■ Entries shown ■

○ ○ ○ ○ ○ ○ ○

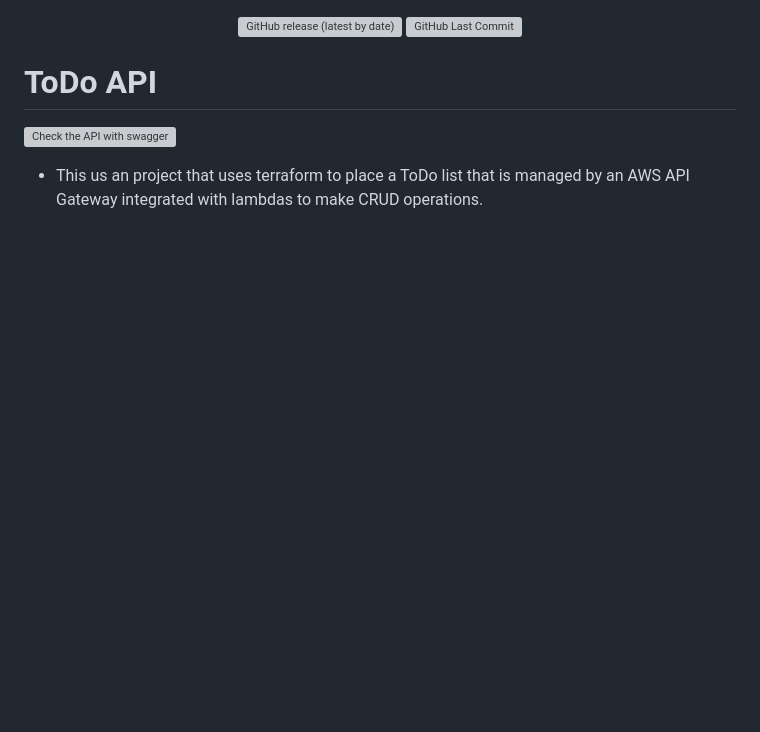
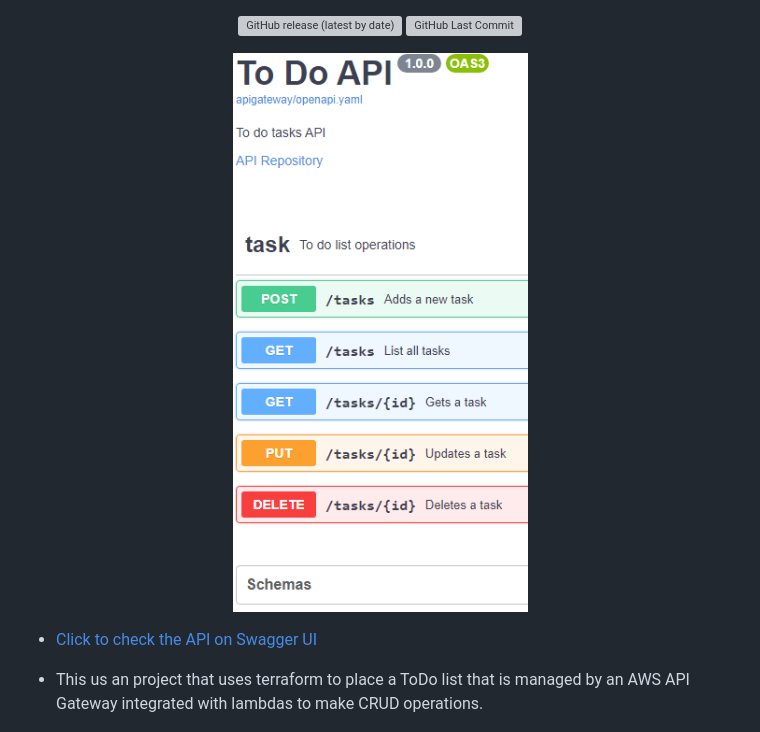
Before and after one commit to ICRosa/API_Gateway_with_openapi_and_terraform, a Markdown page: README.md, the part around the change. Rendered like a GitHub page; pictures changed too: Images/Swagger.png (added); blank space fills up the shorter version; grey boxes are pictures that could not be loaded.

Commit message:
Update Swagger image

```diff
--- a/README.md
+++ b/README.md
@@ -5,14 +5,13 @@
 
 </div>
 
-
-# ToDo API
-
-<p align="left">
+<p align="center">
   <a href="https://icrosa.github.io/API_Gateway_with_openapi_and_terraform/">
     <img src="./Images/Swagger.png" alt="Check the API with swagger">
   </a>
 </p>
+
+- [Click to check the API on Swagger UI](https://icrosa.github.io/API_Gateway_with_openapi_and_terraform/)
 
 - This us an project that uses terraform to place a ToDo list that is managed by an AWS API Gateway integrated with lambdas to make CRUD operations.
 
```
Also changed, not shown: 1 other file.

○ ○ ○ ○ ○ ○ ○

■ Exercise goal ■
Take every line from the data that contains the word "README".

■ Expected answer ■
Before and after one commit to ICRosa/API_Gateway_with_openapi_and_terraform, a Markdown page: README.md, the part around the change. Rendered like a GitHub page; pictures changed too: Images/Swagger.png (added); blank space fills up the shorter version; grey boxes are pictures that could not be loaded.
--- a/README.md
+++ b/README.md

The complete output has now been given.